Supplied information:
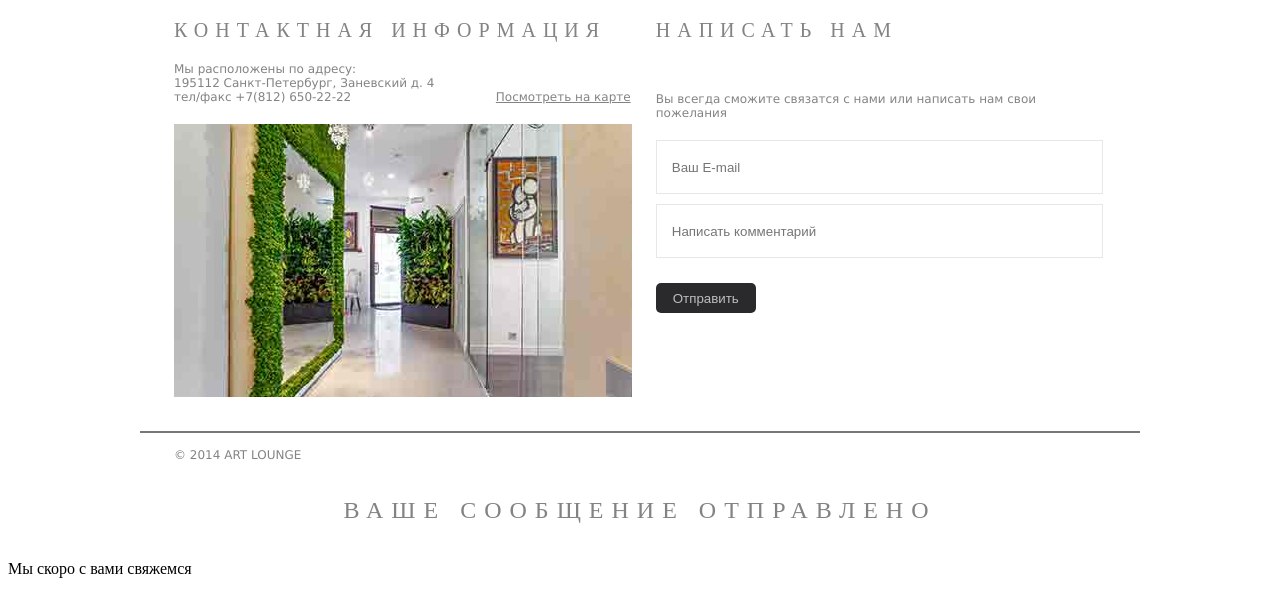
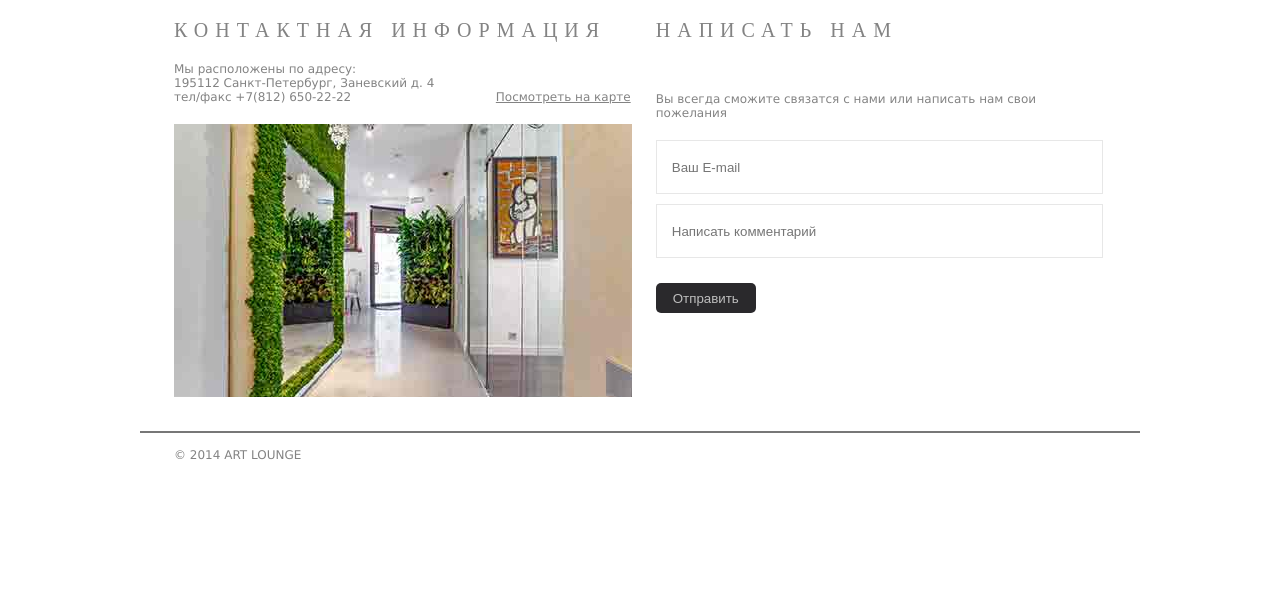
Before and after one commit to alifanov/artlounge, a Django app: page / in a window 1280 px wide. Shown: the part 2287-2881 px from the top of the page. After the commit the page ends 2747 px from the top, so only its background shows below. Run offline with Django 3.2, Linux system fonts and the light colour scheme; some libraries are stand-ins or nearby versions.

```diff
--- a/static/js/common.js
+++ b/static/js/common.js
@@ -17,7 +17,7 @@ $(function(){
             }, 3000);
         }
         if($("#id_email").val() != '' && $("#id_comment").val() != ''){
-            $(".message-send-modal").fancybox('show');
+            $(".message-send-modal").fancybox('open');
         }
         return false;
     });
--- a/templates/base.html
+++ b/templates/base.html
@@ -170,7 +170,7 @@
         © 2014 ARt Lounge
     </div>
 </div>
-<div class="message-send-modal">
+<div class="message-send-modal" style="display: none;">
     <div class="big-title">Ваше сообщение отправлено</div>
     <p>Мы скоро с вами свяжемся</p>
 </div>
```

--

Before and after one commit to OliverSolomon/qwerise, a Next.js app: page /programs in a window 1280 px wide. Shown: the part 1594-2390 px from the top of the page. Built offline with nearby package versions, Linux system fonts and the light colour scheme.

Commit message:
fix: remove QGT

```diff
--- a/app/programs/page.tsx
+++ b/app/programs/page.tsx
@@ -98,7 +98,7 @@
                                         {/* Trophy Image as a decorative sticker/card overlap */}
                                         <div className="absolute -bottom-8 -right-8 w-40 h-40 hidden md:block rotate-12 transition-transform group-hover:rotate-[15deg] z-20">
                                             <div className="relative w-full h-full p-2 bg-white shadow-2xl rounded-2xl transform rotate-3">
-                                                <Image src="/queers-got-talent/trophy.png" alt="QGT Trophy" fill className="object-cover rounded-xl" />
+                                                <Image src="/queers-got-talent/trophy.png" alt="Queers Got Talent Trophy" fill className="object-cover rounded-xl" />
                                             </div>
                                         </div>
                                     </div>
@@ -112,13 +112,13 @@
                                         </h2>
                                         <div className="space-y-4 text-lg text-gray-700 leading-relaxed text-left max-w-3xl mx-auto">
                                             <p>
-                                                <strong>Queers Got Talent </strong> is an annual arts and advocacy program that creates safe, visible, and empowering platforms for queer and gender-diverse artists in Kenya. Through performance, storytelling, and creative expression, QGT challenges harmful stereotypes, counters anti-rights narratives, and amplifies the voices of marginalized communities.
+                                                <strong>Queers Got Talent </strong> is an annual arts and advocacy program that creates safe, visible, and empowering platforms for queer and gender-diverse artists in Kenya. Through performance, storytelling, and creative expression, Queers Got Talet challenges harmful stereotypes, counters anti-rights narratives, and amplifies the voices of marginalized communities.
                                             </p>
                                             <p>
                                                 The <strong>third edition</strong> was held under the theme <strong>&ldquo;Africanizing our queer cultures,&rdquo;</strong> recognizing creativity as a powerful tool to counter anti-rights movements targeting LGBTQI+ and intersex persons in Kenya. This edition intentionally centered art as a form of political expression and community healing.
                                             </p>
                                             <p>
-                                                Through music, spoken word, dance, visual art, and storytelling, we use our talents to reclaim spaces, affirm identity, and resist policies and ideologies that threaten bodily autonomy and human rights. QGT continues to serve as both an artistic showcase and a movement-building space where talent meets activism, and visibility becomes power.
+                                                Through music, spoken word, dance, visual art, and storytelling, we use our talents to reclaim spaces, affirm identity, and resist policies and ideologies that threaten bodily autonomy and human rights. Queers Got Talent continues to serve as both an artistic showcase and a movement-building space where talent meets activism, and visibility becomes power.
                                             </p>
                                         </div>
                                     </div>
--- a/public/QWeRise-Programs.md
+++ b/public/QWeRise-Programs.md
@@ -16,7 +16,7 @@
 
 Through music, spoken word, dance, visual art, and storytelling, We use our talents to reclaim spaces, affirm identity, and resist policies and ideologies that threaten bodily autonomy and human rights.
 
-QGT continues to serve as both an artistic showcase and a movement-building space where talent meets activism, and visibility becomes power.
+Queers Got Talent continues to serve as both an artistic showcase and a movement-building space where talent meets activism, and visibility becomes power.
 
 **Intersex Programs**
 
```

...

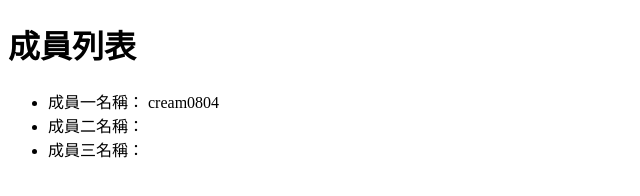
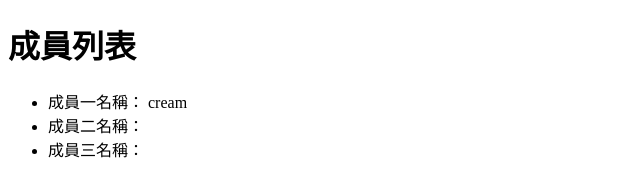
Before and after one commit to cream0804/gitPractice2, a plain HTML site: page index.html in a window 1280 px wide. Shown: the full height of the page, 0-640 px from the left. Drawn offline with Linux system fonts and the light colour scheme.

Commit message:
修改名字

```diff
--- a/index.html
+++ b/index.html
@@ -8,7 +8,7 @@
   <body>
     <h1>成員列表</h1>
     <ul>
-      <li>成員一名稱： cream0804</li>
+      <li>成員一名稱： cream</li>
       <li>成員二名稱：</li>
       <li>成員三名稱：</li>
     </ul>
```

Work required:
Copy, from the material above, each line in which the string "common" occurs.

Problem solution:
--- a/static/js/common.js
+++ b/static/js/common.js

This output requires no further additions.